Read through the entries below and copy each line where "ipynb" turns up.

━━━ Supplied material ━━━

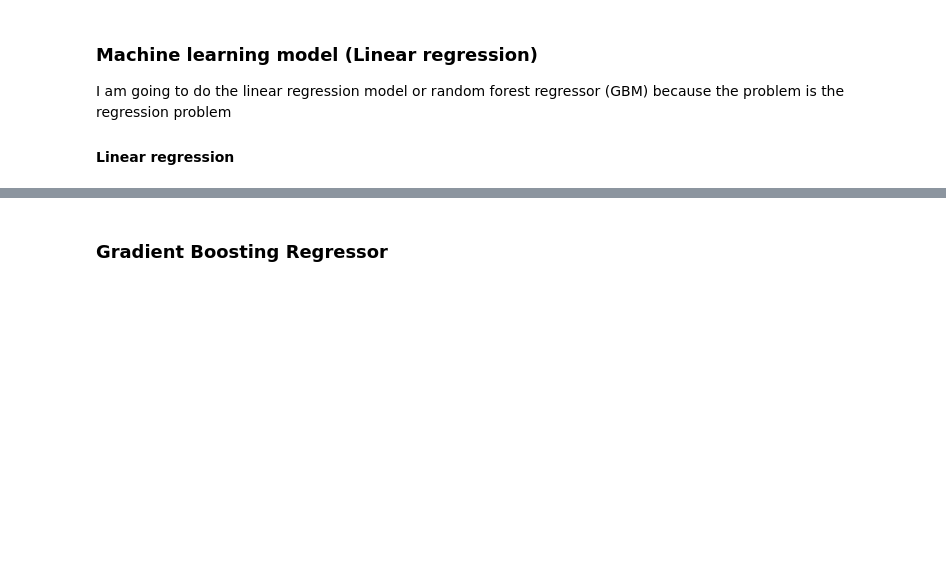
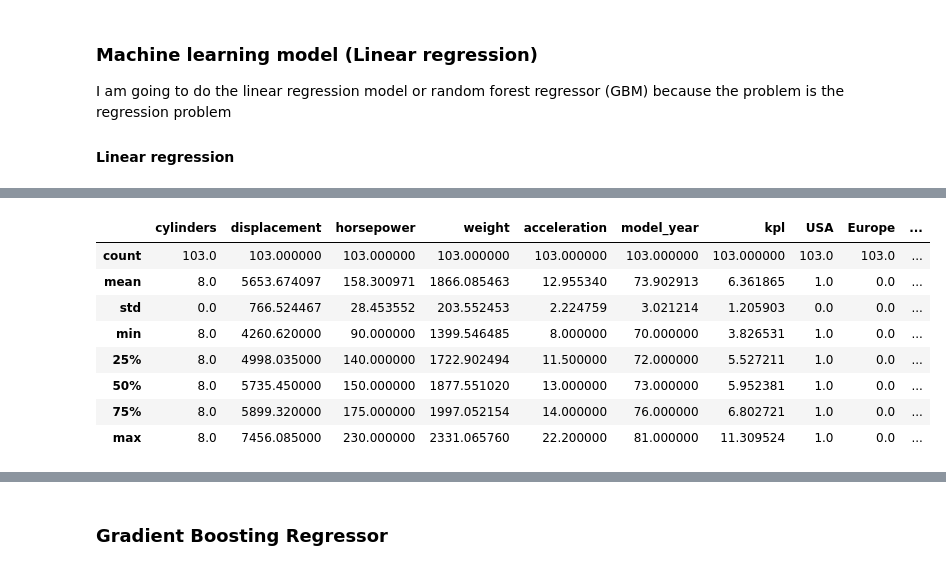
Before and after one commit to jsparraq/mpg-prediction, a Jupyter notebook: Machine learning model.ipynb, the cells around one changed output, grey strips where cells are left out. Saved outputs shown, nothing was run; the diff lists cells and outputs as text; code cells hidden in the pictures; blank space fills up the shorter version.

```diff
--- a/Machine learning model.ipynb
+++ b/Machine learning model.ipynb
@@ -57,0 +97,12 @@ plt.show()
+# %%
+auto_mpg_data_raw[auto_mpg_data_raw['cylinders'] == 8.0].describe()
+# %% [output]
+|  | cylinders | displacement | horsepower | weight | acceleration | model_year | kpl | USA | Europe | ... |
+| count | 103.0 | 103.000000 | 103.000000 | 103.000000 | 103.000000 | 103.000000 | 103.000000 | 103.0 | 103.0 | ... |
+| mean | 8.0 | 5653.674097 | 158.300971 | 1866.085463 | 12.955340 | 73.902913 | 6.361865 | 1.0 | 0.0 | ... |
+| std | 0.0 | 766.524467 | 28.453552 | 203.552453 | 2.224759 | 3.021214 | 1.205903 | 0.0 | 0.0 | ... |
+| min | 8.0 | 4260.620000 | 90.000000 | 1399.546485 | 8.000000 | 70.000000 | 3.826531 | 1.0 | 0.0 | ... |
+| 25% | 8.0 | 4998.035000 | 140.000000 | 1722.902494 | 11.500000 | 72.000000 | 5.527211 | 1.0 | 0.0 | ... |
+| 50% | 8.0 | 5735.450000 | 150.000000 | 1877.551020 | 13.000000 | 73.000000 | 5.952381 | 1.0 | 0.0 | ... |
+| 75% | 8.0 | 5899.320000 | 175.000000 | 1997.052154 | 14.000000 | 76.000000 | 6.802721 | 1.0 | 0.0 | ... |
+| max | 8.0 | 7456.085000 | 230.000000 | 2331.065760 | 22.200000 | 81.000000 | 11.309524 | 1.0 | 0.0 | ... |
```
Also changed, not shown: parts of 28 cells of this notebook, 3 other files.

━━━

- _Output of the task_:
Before and after one commit to jsparraq/mpg-prediction, a Jupyter notebook: Machine learning model.ipynb, the cells around one changed output, grey strips where cells are left out. Saved outputs shown, nothing was run; the diff lists cells and outputs as text; code cells hidden in the pictures; blank space fills up the shorter version.
--- a/Machine learning model.ipynb
+++ b/Machine learning model.ipynb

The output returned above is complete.